The CMMS is the most popular way for maintenance teams to track maintenance tasks and programs. In a survey UpKeep conducted with 271 maintenance managers, 39% of said they used a CMMS. Others stated using pen and paper (21%), spreadsheets (28%), or no system at all (12%).
Given the fact that CMMS software has existed for decades, a 39% adoption rate seems low at first. But it’s important to remember that, until recently, organizations had to go through laborious processes to install maintenance software on-premise. This software was also expensive and hard to use.
Today, there are cloud-based CMMS products that are more intuitive and ready to go out of the box. No onsite installation is required.
Larger maintenance teams use more advanced maintenance tracking systems.
It’s refreshing to see that organizations with 21-50 technicians or 50+ technicians are at least using some system to organize maintenance operations. And, as the size of the maintenance team increases, the usage of pen and paper decreases.
Maintenance teams with 50+ technicians use pen and paper the least (7%) and CMMS products the most (60%), though spreadsheets are still fairly popular among large teams.
Sixty-one percent of maintenance managers find implementing new software somewhat challenging.
Even though CMMS products are easier to use and install today, the majority of maintenance managers find it either somewhat challenging (34%), challenging (17%), or very challenging (10%) to get their team to adopt new software and processes. The remainder find it either easy (25%) or very easy (14%).
Challenging implementation is problematic when the main reason maintenance managers use a CMMS is to organize maintenance operations and make their lives easier.

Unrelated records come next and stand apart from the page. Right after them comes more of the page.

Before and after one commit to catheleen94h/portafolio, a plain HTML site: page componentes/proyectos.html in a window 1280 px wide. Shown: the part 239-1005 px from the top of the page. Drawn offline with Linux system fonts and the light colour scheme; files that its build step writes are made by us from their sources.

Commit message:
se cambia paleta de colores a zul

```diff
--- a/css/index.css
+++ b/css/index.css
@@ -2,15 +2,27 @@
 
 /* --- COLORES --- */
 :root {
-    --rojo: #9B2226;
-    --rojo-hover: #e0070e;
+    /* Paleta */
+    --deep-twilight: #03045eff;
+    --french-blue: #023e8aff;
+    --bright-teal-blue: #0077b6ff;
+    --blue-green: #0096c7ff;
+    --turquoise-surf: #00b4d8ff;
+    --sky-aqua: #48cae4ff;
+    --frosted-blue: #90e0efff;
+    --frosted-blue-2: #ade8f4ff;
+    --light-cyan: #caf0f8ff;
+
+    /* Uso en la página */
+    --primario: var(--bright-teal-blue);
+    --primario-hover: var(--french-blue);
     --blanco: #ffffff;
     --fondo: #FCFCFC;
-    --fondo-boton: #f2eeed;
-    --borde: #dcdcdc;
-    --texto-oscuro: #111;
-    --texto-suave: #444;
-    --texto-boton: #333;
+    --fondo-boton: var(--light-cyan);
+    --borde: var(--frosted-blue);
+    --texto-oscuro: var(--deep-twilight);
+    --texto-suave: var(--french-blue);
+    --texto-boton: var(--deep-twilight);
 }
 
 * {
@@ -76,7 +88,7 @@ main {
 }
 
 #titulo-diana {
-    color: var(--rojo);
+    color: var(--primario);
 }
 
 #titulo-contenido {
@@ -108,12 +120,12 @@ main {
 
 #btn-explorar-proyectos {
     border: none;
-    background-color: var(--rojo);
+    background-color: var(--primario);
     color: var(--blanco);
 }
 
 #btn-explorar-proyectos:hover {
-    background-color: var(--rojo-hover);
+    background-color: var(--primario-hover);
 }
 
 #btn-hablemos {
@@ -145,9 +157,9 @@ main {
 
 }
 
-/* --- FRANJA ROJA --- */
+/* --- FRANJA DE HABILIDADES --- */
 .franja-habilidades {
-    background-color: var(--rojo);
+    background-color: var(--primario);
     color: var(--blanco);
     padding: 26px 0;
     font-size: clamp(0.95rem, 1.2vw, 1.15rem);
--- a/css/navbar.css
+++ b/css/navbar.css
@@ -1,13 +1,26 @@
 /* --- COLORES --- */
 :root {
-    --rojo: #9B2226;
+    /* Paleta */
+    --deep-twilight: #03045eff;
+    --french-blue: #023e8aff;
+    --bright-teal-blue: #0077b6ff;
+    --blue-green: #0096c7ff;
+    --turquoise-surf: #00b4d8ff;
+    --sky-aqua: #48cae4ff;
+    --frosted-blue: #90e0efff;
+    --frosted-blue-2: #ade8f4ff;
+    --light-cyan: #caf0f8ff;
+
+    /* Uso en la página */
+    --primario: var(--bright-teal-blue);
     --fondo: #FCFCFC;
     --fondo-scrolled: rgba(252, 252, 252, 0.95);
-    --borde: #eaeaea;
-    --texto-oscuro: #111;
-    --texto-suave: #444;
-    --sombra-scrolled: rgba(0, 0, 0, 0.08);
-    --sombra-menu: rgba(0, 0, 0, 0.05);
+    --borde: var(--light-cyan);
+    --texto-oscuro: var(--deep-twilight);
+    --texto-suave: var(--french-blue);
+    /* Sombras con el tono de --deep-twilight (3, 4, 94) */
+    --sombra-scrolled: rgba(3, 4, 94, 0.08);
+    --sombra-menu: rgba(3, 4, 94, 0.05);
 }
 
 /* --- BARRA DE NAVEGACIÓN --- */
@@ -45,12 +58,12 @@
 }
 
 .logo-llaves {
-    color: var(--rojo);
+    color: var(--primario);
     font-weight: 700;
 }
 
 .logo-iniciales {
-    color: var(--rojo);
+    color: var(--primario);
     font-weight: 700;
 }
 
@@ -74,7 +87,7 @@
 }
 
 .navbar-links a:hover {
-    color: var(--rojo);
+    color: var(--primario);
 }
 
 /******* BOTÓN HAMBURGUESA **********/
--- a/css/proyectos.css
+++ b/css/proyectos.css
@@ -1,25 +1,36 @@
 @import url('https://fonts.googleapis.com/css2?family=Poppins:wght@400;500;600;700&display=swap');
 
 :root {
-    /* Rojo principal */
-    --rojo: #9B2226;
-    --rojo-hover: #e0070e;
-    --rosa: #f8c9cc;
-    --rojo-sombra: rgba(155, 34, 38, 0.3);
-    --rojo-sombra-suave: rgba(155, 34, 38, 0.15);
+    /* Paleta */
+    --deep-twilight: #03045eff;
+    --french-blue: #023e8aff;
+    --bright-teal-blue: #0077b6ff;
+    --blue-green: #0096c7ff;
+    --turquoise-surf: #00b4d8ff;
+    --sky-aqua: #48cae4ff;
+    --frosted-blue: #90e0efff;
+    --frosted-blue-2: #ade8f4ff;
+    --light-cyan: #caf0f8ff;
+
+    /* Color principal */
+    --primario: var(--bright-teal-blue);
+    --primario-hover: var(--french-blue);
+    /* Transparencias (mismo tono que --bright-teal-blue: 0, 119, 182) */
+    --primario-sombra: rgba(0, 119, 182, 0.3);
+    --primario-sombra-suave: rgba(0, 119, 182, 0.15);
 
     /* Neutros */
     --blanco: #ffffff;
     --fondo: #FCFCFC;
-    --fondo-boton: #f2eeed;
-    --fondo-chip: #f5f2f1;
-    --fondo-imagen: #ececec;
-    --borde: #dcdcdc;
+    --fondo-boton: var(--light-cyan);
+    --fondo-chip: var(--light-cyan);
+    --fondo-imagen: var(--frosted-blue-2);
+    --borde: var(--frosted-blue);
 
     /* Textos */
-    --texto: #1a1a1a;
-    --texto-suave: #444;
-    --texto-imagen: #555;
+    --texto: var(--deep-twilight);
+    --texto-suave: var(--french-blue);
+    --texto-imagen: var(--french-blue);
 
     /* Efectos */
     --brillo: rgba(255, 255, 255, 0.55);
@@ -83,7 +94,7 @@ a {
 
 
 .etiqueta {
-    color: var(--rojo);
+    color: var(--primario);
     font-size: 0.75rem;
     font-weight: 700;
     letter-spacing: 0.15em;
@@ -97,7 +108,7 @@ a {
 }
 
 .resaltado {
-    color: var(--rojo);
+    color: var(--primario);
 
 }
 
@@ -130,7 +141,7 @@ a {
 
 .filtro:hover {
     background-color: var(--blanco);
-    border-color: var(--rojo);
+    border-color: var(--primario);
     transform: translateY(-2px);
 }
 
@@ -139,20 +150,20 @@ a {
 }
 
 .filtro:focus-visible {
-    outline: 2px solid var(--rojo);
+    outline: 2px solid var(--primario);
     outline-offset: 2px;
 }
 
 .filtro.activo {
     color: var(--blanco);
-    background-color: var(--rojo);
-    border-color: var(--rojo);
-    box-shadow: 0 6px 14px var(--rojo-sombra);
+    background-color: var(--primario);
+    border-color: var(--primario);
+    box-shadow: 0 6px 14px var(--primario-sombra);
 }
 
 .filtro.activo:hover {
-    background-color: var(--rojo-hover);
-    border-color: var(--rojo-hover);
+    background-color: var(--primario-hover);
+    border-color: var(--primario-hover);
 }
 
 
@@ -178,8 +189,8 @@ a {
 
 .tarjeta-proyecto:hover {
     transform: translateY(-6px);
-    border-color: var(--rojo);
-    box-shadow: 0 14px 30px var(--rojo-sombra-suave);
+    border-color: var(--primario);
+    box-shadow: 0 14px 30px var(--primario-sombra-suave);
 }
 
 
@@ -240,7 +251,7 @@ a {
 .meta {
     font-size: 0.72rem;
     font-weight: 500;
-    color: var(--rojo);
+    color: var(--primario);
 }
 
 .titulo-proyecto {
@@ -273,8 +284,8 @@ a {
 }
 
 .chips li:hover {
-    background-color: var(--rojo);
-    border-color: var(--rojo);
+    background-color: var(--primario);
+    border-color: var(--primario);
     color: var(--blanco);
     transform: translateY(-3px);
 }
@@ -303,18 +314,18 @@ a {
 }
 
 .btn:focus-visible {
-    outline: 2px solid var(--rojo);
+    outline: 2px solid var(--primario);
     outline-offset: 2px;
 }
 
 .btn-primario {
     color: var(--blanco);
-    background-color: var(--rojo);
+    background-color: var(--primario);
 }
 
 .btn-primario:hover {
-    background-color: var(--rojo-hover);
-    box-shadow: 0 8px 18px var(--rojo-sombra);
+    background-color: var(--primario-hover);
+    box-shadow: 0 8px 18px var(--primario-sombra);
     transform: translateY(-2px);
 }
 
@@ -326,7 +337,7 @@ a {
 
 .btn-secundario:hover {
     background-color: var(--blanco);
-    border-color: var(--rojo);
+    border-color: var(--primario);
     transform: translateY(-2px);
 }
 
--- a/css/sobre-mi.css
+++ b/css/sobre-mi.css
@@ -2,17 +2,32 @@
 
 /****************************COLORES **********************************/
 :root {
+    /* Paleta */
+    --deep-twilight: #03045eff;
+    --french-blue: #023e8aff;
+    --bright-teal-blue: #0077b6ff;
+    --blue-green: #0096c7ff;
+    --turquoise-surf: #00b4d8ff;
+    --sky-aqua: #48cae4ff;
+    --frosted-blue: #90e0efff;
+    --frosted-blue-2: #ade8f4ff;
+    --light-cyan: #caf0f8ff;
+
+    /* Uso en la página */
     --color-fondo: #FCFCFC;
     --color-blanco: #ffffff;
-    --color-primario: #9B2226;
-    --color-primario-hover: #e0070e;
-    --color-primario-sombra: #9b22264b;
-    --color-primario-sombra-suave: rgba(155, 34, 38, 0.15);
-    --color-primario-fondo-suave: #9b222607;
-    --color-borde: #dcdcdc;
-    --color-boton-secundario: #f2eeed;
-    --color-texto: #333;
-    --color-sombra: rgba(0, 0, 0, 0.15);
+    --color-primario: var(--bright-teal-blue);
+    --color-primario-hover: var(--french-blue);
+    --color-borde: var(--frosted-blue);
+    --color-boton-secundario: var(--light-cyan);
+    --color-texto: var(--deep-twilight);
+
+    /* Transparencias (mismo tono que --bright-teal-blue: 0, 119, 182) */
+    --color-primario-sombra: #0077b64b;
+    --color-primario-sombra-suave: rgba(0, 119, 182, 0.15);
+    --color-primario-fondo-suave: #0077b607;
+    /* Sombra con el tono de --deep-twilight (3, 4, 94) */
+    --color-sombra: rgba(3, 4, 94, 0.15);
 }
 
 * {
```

When asked to choose among five reasons for why they use a CMMS, an overwhelming majority said for organization (75%). Runners up were related to cost-savings (increase profits) and productivity (wrench time).
These responses show that acquiring a CMMS is only the first step to organizing and improving maintenance operations. A necessary second step is to reduce friction in adoption. To do this, maintenance managers can:
- Document new processes that include CMMS workflows
- Request initial setup and onsite training from the CMMS provider
- Require technicians to attend product training webinars offered by the CMMS provider
There’s a gap between the importance of work orders and how they are updated by technicians.
The need for proper CMMS training and onboarding is evident in the gap between work order importance and how work orders are updated.
When asked what maintenance managers use their CMMS for — managing work orders, managing inventory, managing assets, or viewing historical maintenance activity — managing work orders was the most upvoted option (65% of all CMMS users). However, not every organization has technicians that properly update work orders.
One of the core benefits a CMMS offers today is the ability to update work orders in the field with a mobile CMMS app. But only 52% of maintenance managers say their technicians do this. Others say they update work orders after completing them from a desktop computer (38%) or don’t update them at all (10%).
To summarize: about 4 out of 10 organizations have technicians that are unnecessarily wasting time making trips to the shop and 1 out of 10 organizations are not utilizing their CMMS for what it’s primarily designed for.
On a more positive note, mobile CMMS apps are relatively new. Therefore, a 50% adoption rate is strong for an industry that was once only offered outdated software options.
271 maintenance professionals (manager level and above) who use the free or paid version of UpKeep responded to this survey. Respondents were in one of four industries: manufacturing, facility management, property management, or fleet management. Responses were largely North American (US and Canada) based, but did include international responses as well. If you want responses broken out by industry, team size, or something else, please email us.